That ball, an apparently harmless nubber to first base, turned out to be a game-changing error that spurred a seven-run rally for Kansas City, removing Olson from the game and as the pitcher of record in a 10-7 loss for the Orioles.
Afterwards, Baltimore manager Dave Trembley calmly discussed his decision to go to the bullpen, which resulted in a fusillade of hits and runs. The Orioles allowed five hits and a sacrifice fly after Olson left to shift the balance.
"I'm not going to let Olson lose the game," Trembley said. "He'd already been behind 3-0. We came back and took the lead and he's the guy that walked the guy. He's the guy that gave up the 0-2 hit and obviously the momentum of the game was definitely changing right there. Let's get him out with a no-decision and at least try to win the game with a no-decision."
Olson had allowed three runs in the first three innings -- two on solo homers -- but his offense backed him with five runs in the fourth and two more in the fifth. The southpaw took a four-run cushion into the sixth before walking the first batter and allowing a double. But then he appeared to rebound, striking out one batter and coaxing a slow roller to first base.
There was only one problem: Kevin Millar, normally one of the team's steadiest defenders, couldn't corral a high hop. The veteran appeared to take his eye off the ball to look at the runner, and he wound up double-clutching and deflecting the ball past first base. One run scored on the play, but the action was just the beginning for the beleaguered Baltimore bullpen.
"Tough inning, tough inning," said Millar, who had only made two errors all season. "We had that game in hand and it was just one of those games where it fell apart. Couldn't stop the bleeding. Obviously, the error at first base, and we couldn't stop the bleeding -- five, six, seven hits after that. It's just one of those things and it's a tough loss."
"I think I created my own trouble in the sixth inning," added Olson. "You can't walk the leadoff hitter. A 2-0 count and I go back to a changeup. You've just got to be aggressive right there. If he does something with that pitch -- the worst case, a home run -- it's still not going to get them close, especially with that kind of lead. You just have to get that leadoff hitter out."
Trembley agreed with that sentiment, and he went right to southpaw Adam Loewen to try to stem the tide. Kansas City (39-47) notched three straight singles, though, before the Orioles (43-41) went to veteran reliever Chad Bradford.
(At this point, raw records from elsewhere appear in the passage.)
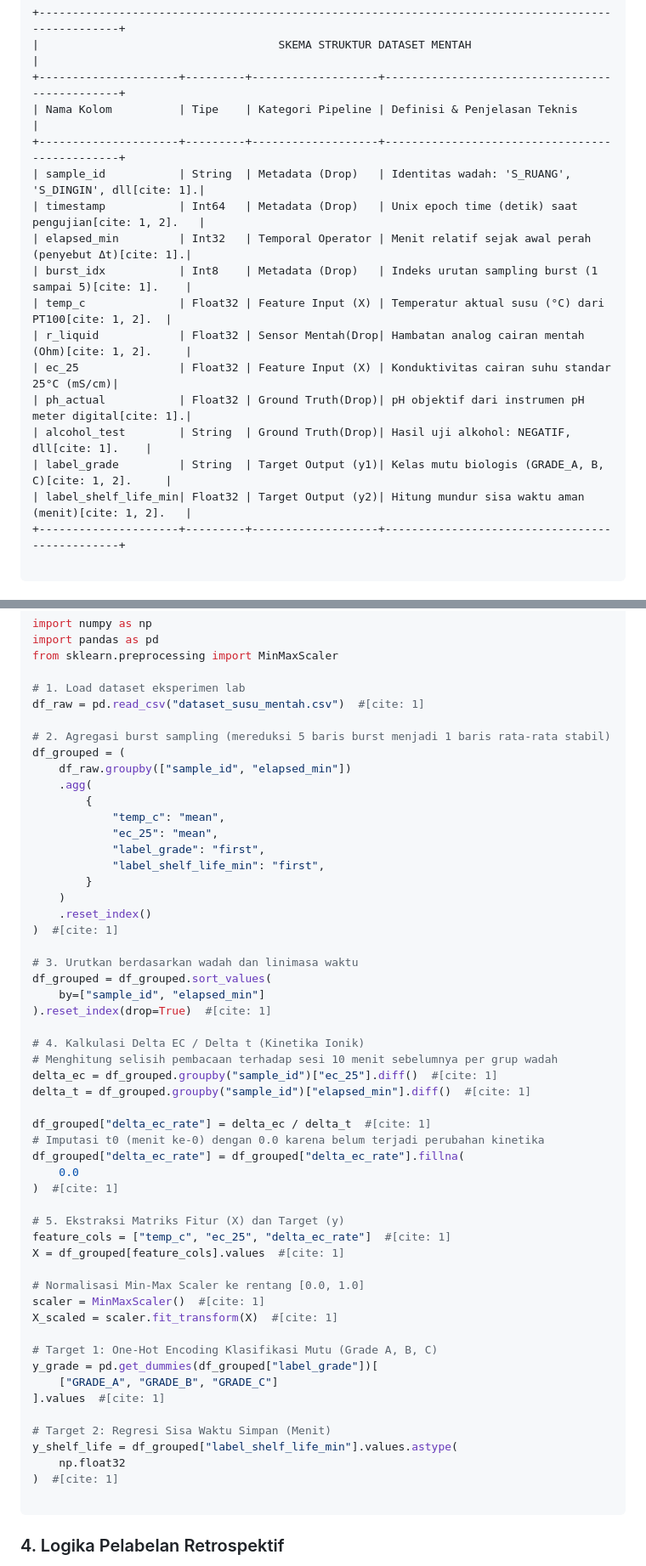
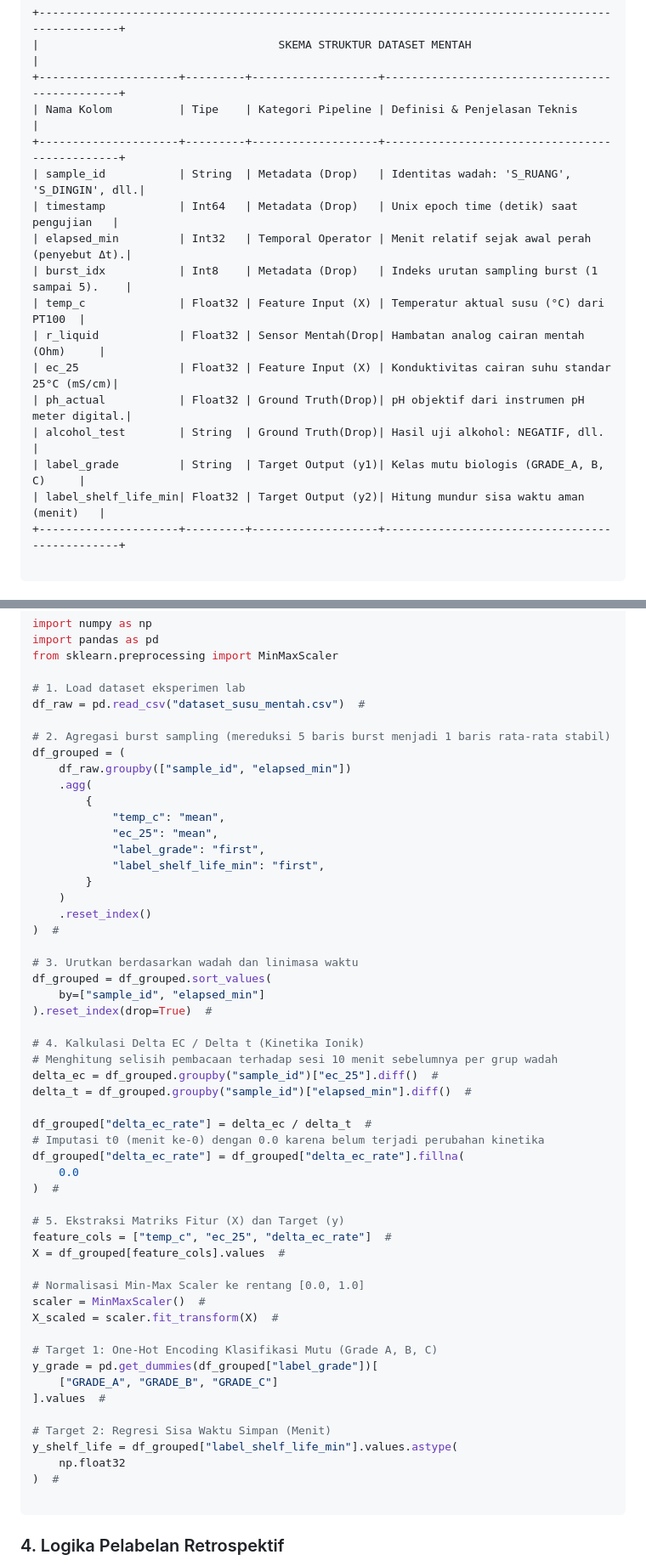
Before and after one commit to ridhoSetia/iot-prediksi-susu, a Markdown page: README.md, 2 parts joined by grey strips. Shown at 85% size. Drawn GitHub-style.

Commit message:
merapikan README

````diff
--- a/README.md
+++ b/README.md
@@ -355,17 +355,17 @@ Berkas pencatatan gabungan dari MicroSD ESP32-S3 dan log pengujian manual labora
 +---------------------+---------+-------------------+-----------------------------------------------+
 | Nama Kolom          | Tipe    | Kategori Pipeline | Definisi & Penjelasan Teknis                  |
 +---------------------+---------+-------------------+-----------------------------------------------+
-| sample_id           | String  | Metadata (Drop)   | Identitas wadah: 'S_RUANG', 'S_DINGIN', dll[cite: 1].|
-| timestamp           | Int64   | Metadata (Drop)   | Unix epoch time (detik) saat pengujian[cite: 1, 2].   |
-| elapsed_min         | Int32   | Temporal Operator | Menit relatif sejak awal perah (penyebut Δt)[cite: 1].|
-| burst_idx           | Int8    | Metadata (Drop)   | Indeks urutan sampling burst (1 sampai 5)[cite: 1].    |
-| temp_c              | Float32 | Feature Input (X) | Temperatur aktual susu (°C) dari PT100[cite: 1, 2].  |
-| r_liquid            | Float32 | Sensor Mentah(Drop| Hambatan analog cairan mentah (Ohm)[cite: 1, 2].     |
+| sample_id           | String  | Metadata (Drop)   | Identitas wadah: 'S_RUANG', 'S_DINGIN', dll.|
+| timestamp           | Int64   | Metadata (Drop)   | Unix epoch time (detik) saat pengujian   |
+| elapsed_min         | Int32   | Temporal Operator | Menit relatif sejak awal perah (penyebut Δt).|
+| burst_idx           | Int8    | Metadata (Drop)   | Indeks urutan sampling burst (1 sampai 5).    |
+| temp_c              | Float32 | Feature Input (X) | Temperatur aktual susu (°C) dari PT100  |
+| r_liquid            | Float32 | Sensor Mentah(Drop| Hambatan analog cairan mentah (Ohm)     |
 | ec_25               | Float32 | Feature Input (X) | Konduktivitas cairan suhu standar 25°C (mS/cm)|
-| ph_actual           | Float32 | Ground Truth(Drop)| pH objektif dari instrumen pH meter digital[cite: 1].|
-| alcohol_test        | String  | Ground Truth(Drop)| Hasil uji alkohol: NEGATIF, dll[cite: 1].    |
-| label_grade         | String  | Target Output (y1)| Kelas mutu biologis (GRADE_A, B, C)[cite: 1, 2].     |
-| label_shelf_life_min| Float32 | Target Output (y2)| Hitung mundur sisa waktu aman (menit)[cite: 1, 2].   |
+| ph_actual           | Float32 | Ground Truth(Drop)| pH objektif dari instrumen pH meter digital.|
+| alcohol_test        | String  | Ground Truth(Drop)| Hasil uji alkohol: NEGATIF, dll.    |
+| label_grade         | String  | Target Output (y1)| Kelas mutu biologis (GRADE_A, B, C)     |
+| label_shelf_life_min| Float32 | Target Output (y2)| Hitung mundur sisa waktu aman (menit)   |
 +---------------------+---------+-------------------+-----------------------------------------------+
 
 ```
@@ -417,7 +417,7 @@ import pandas as pd
 from sklearn.preprocessing import MinMaxScaler
 
 # 1. Load dataset eksperimen lab
-df_raw = pd.read_csv("dataset_susu_mentah.csv")  #[cite: 1]
+df_raw = pd.read_csv("dataset_susu_mentah.csv")  #
 
 # 2. Agregasi burst sampling (mereduksi 5 baris burst menjadi 1 baris rata-rata stabil)
 df_grouped = (
@@ -431,41 +431,41 @@ df_grouped = (
         }
     )
     .reset_index()
-)  #[cite: 1]
+)  #
 
 # 3. Urutkan berdasarkan wadah dan linimasa waktu
 df_grouped = df_grouped.sort_values(
     by=["sample_id", "elapsed_min"]
-).reset_index(drop=True)  #[cite: 1]
+).reset_index(drop=True)  #
 
 # 4. Kalkulasi Delta EC / Delta t (Kinetika Ionik)
 # Menghitung selisih pembacaan terhadap sesi 10 menit sebelumnya per grup wadah
-delta_ec = df_grouped.groupby("sample_id")["ec_25"].diff()  #[cite: 1]
-delta_t = df_grouped.groupby("sample_id")["elapsed_min"].diff()  #[cite: 1]
+delta_ec = df_grouped.groupby("sample_id")["ec_25"].diff()  #
+delta_t = df_grouped.groupby("sample_id")["elapsed_min"].diff()  #
 
-df_grouped["delta_ec_rate"] = delta_ec / delta_t  #[cite: 1]
+df_grouped["delta_ec_rate"] = delta_ec / delta_t  #
 # Imputasi t0 (menit ke-0) dengan 0.0 karena belum terjadi perubahan kinetika
 df_grouped["delta_ec_rate"] = df_grouped["delta_ec_rate"].fillna(
     0.0
-)  #[cite: 1]
+)  #
 
 # 5. Ekstraksi Matriks Fitur (X) dan Target (y)
-feature_cols = ["temp_c", "ec_25", "delta_ec_rate"]  #[cite: 1]
-X = df_grouped[feature_cols].values  #[cite: 1]
+feature_cols = ["temp_c", "ec_25", "delta_ec_rate"]  #
+X = df_grouped[feature_cols].values  #
 
 # Normalisasi Min-Max Scaler ke rentang [0.0, 1.0]
-scaler = MinMaxScaler()  #[cite: 1]
-X_scaled = scaler.fit_transform(X)  #[cite: 1]
+scaler = MinMaxScaler()  #
+X_scaled = scaler.fit_transform(X)  #
 
 # Target 1: One-Hot Encoding Klasifikasi Mutu (Grade A, B, C)
 y_grade = pd.get_dummies(df_grouped["label_grade"])[
     ["GRADE_A", "GRADE_B", "GRADE_C"]
-].values  #[cite: 1]
+].values  #
 
 # Target 2: Regresi Sisa Waktu Simpan (Menit)
 y_shelf_life = df_grouped["label_shelf_life_min"].values.astype(
     np.float32
-)  #[cite: 1]
+)  #
 
 ```
 
````
Also changed, not shown: other parts of README.md (+28 -28 lines).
Mark Grudzielanek greeted him with a game-tying single, and Alex Gordon put the Royals ahead for good with a sacrifice fly.
Two more runs scored in that inning, and the Orioles were never able to find a rebuttal. The seven-run inning was the highest-scoring all year for any Baltimore opponent, and the participants just wanted to put it behind them.
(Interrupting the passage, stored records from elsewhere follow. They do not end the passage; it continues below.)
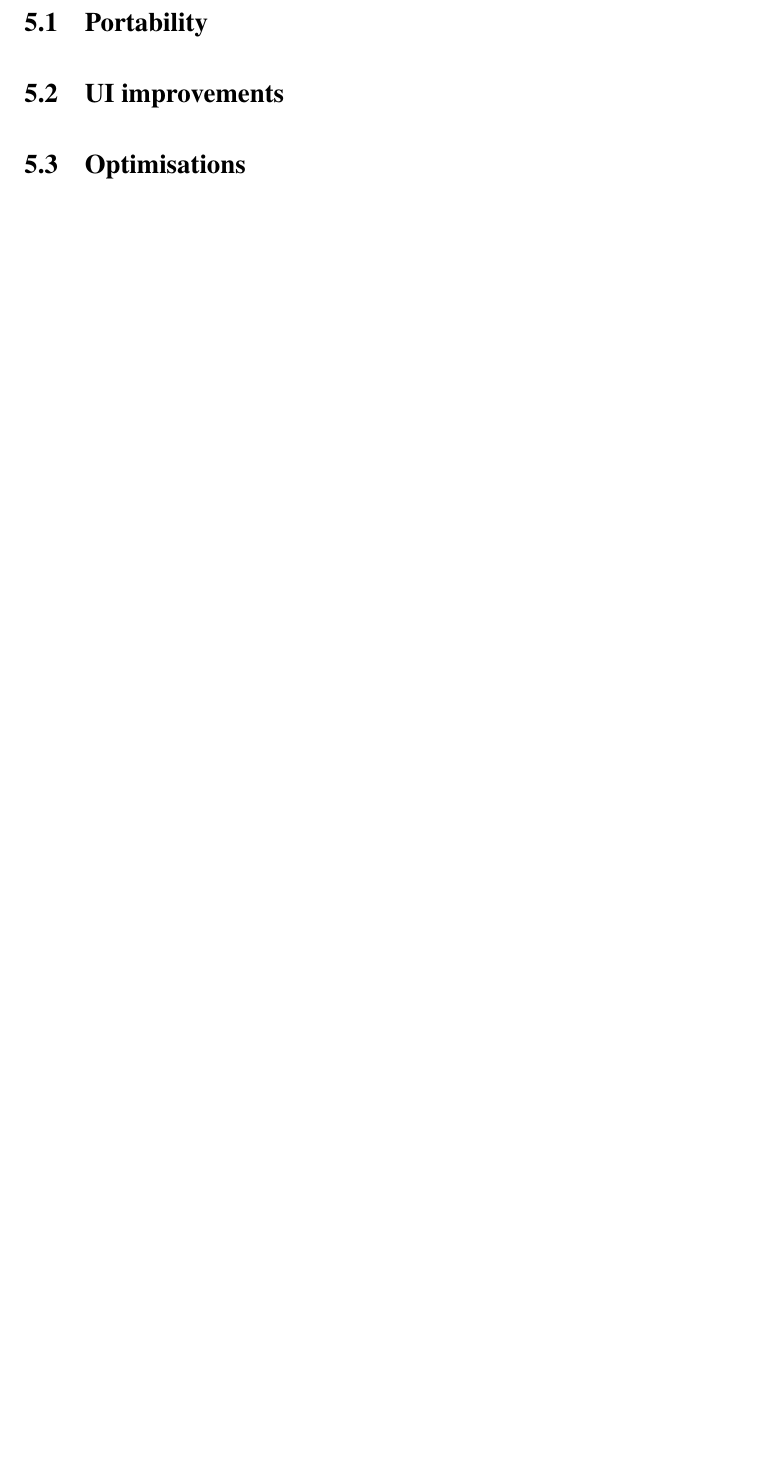
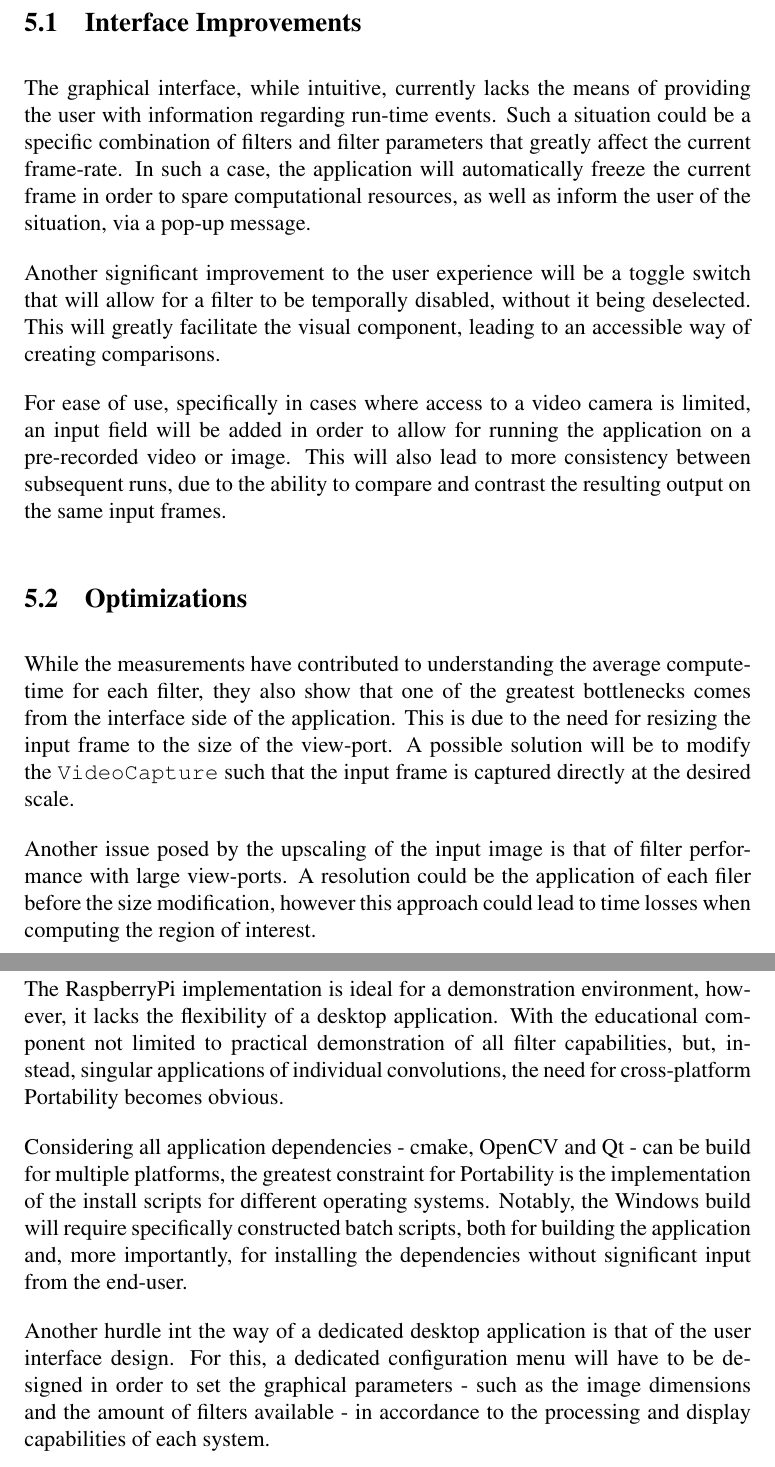
Before and after one commit to VToporan/ISP_Demo, a LaTeX document (doc/main.tex, which reads doc/future.tex): part of page 9 of 11 before the commit and two parts of pages 11 and 12 of 14 after it, the two joined at a grey line, cut at the place of the change, the shorter picture padded with empty space. Compiled offline with pdfLaTeX.

Commit message:
Adds future development

```diff
--- a/doc/future.tex
+++ b/doc/future.tex
@@ -1,7 +1,47 @@
 \section{Future Development}
+
+\subsection{Interface Improvements}
+
+The graphical interface, while intuitive, currently lacks the means of providing the user with information
+regarding run-time events. Such a situation could be a specific combination of filters and filter parameters
+that greatly affect the current frame-rate. In such a case, the application will automatically freeze
+the current frame in order to spare computational resources, as well as inform the user of the situation,
+via a pop-up message.
+
+Another significant improvement to the user experience will be a toggle switch that will allow for a filter
+to be temporally disabled, without it being deselected. This will greatly facilitate the visual component,
+leading to an accessible way of creating comparisons.
+
+For ease of use, specifically in cases where access to a video camera is limited, an input field will be
+added in order to allow for running the application on a pre-recorded video or image. This will also lead
+to more consistency between subsequent runs, due to the ability to compare and contrast the resulting
+output on the same input frames.
+
+\subsection{Optimizations}
+
+While the measurements have contributed to understanding the average compute-time for each filter, they
+also show that one of the greatest bottlenecks comes from the interface side of the application. This is
+due to the need for resizing the input frame to the size of the view-port. A possible solution will be
+to modify the \verb|VideoCapture| such that the input frame is captured directly at the desired scale.
+
+Another issue posed by the upscaling of the input image is that of filter performance with large
+view-ports. A resolution could be the application of each filer before the size modification, however
+this approach could lead to time losses when computing the region of interest.
 
 \subsection{Portability}
 
-\subsection{UI improvements}
+The RaspberryPi implementation is ideal for a demonstration environment, however, it lacks the flexibility
+of a desktop application. With the educational component not limited to practical demonstration of all
+filter capabilities, but, instead, singular applications of individual convolutions, the need for
+cross-platform Portability becomes obvious.
 
-\subsection{Optimisations}
+Considering all application dependencies - cmake, OpenCV and Qt - can be build for multiple platforms,
+the greatest constraint for Portability is the implementation of the install scripts for different operating
+systems. Notably, the Windows build will require specifically constructed batch scripts, both for
+building the application and, more importantly, for installing the dependencies without significant input
+from the end-user.
+
+Another hurdle int the way of a dedicated desktop application is that of the user interface design. For this,
+a dedicated configuration menu will have to be designed in order to set the graphical parameters - such as
+the image dimensions and the amount of filters available - in accordance to the processing and display
+capabilities of each system.
```
Also changed, not shown: doc/implementation.tex (+14 -1 lines).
"Until the manager comes to get the ball," said Loewen, who took his first loss as a reliever and fell to 0-2 for the season, "you stick it out and try to make the best pitches possible. And that's what I was trying to do. I don't feel like I unraveled out there. It was them making good swings, and all I can do is bounce back and be ready tomorrow."
"You've got to give Kansas City credit," Trembley said of the seven-run onslaught. "We gave them an opening and they took advantage of it and got a big inning, so that's all I can say. We gave them an opening with a leadoff walk and then the error in that inning and they made us pay for it. ... Loewen just pitched up and so did Bradford."
The late turnaround wasted a huge night at the plate for Aubrey Huff, who doubled in the first inning and contributed his second multi-homer game of the season. Baltimore trailed by three runs when Huff hit his first shot, a solo homer over the right-field fence in the fourth inning. The Orioles went on to score four more times to briefly take control.
Center fielder Adam Jones and shortstop Brandon Fahey contributed back-to-back triples in that rally, marking the first time the franchise had done that since August of the 2000 season. Huff knocked again in the fifth, when he drilled a two-run homer to give the Orioles a 7-3 lead. The veteran had also homered Wednesday night and now has 17 for the season.
"I've had some hot streaks," he said, "But over the last month, it's probably the best I've felt in a while."
Olson had won his last outing, but he's given up at least four earned runs in four of his last five starts. The left-hander has also given up two home runs in four of his last seven starts, and he's completed six innings in just four of his first 13 games. Both he and Trembley acknowledged that he has to start getting deeper into games in order to help the team.
"I don't know what it is," Olson said. "Maybe around that time, I start to feel like I get in a groove and maybe step back a little bit. You can't do that. You have to stay aggressive and stick with what worked for you early in the game. I think the leadoff hitter is a huge part of it, getting strike one. That's something I'm really going to have to focus on right now."
"I'm going to talk to [pitching coach Rick Kranitz] about it," said Trembley. "I've seen it with [Radhames] Liz as well. They've got to take that next step and get past that. They get to the fifth and we have a lead. And then they get to the sixth and we have a lead and then I think they get a little tentative. So I would think they've got to be a little bit more aggressive and get through that."
Spencer Fordin is a reporter for MLB.com. This story was not subject to the approval of Major League Baseball or its clubs.